(EXERCISE GOAL) Across the whole listing, state how many lines include "dismiss". Add nothing to that number.

—————

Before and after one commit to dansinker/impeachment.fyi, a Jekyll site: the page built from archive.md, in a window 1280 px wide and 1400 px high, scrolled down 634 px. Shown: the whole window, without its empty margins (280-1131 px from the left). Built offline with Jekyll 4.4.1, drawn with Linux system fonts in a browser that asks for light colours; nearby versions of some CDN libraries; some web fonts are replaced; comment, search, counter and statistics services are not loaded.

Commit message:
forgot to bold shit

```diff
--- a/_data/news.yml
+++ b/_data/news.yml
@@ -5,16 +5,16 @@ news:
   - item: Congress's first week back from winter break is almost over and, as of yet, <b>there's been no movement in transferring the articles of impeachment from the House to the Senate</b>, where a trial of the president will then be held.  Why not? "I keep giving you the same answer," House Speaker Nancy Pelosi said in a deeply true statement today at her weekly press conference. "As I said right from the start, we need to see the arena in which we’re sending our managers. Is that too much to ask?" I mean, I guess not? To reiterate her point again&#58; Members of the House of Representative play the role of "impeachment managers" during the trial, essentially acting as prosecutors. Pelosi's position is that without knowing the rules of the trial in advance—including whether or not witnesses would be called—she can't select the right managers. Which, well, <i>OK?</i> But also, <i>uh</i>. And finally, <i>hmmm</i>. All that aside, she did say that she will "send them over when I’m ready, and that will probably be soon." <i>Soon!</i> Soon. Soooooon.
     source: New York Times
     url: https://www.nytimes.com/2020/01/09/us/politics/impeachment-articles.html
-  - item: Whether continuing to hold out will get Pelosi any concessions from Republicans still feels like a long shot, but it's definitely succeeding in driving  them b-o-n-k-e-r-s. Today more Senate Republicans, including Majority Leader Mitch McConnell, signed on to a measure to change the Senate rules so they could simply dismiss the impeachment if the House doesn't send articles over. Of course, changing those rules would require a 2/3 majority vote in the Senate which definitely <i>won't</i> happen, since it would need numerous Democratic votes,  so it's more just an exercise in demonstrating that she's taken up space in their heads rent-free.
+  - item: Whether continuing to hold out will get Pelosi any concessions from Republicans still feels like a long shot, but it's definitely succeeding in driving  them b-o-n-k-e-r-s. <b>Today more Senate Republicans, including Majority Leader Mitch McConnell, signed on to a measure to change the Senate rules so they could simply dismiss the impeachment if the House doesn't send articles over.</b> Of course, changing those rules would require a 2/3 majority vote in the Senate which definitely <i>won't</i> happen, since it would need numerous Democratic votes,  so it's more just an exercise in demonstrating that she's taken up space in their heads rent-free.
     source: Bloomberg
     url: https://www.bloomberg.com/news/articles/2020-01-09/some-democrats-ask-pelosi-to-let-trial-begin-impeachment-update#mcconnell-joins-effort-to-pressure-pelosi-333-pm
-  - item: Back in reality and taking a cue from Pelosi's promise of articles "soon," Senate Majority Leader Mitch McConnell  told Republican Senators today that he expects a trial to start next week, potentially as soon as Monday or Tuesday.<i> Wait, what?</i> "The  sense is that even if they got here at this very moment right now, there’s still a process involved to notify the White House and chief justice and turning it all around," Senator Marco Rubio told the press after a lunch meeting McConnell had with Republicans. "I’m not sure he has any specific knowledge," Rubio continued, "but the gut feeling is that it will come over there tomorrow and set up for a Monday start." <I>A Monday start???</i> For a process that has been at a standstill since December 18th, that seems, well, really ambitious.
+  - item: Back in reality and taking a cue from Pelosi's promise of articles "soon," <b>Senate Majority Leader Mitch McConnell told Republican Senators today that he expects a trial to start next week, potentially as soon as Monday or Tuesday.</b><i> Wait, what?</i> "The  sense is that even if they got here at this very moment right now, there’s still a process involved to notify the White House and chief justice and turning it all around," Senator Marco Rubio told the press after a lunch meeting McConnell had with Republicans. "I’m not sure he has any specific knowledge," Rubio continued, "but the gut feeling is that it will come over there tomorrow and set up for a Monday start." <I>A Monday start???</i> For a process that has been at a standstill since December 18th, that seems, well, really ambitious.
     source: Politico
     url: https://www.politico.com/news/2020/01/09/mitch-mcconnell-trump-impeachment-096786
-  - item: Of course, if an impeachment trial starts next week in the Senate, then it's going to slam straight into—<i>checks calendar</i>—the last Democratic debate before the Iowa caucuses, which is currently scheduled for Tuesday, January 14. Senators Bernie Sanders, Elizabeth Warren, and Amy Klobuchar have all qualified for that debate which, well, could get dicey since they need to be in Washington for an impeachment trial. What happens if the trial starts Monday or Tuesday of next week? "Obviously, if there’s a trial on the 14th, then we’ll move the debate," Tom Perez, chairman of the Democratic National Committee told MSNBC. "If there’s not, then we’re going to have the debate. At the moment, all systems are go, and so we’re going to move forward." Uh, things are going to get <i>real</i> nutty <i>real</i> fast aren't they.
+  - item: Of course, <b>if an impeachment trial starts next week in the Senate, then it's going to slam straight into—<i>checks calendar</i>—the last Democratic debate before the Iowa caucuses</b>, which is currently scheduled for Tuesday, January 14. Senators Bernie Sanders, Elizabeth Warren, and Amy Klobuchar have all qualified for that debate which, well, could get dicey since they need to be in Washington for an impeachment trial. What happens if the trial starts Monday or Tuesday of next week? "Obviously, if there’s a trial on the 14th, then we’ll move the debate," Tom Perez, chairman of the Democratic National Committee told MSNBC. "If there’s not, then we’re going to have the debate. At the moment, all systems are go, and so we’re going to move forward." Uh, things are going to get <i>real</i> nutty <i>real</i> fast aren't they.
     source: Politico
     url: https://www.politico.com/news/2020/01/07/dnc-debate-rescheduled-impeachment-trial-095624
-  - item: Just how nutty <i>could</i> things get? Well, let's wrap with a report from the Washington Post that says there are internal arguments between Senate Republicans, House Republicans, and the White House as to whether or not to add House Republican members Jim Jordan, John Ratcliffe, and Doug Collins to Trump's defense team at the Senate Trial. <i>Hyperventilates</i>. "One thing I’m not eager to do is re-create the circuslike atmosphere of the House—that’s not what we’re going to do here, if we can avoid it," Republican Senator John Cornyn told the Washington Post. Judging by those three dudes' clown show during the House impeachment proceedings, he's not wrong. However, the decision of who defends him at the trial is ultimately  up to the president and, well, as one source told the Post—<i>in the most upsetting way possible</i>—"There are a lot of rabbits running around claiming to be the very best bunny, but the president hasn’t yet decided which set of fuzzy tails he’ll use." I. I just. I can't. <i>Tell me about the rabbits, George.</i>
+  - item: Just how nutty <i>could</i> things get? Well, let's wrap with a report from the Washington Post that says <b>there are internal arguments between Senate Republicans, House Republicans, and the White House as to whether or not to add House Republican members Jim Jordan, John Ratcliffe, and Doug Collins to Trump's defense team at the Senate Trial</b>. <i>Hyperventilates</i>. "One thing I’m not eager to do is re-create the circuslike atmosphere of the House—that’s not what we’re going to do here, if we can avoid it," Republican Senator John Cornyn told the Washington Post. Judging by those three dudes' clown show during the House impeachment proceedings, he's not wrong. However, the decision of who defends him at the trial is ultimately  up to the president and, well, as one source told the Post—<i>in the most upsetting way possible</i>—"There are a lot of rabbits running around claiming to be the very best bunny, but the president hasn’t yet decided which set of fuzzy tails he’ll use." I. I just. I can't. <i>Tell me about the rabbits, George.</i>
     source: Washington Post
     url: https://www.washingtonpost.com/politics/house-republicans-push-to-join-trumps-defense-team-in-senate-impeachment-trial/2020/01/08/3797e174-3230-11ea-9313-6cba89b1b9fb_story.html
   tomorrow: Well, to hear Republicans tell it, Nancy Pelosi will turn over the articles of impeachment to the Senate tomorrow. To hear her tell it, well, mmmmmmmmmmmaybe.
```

—————

(FINISHED TASK) 2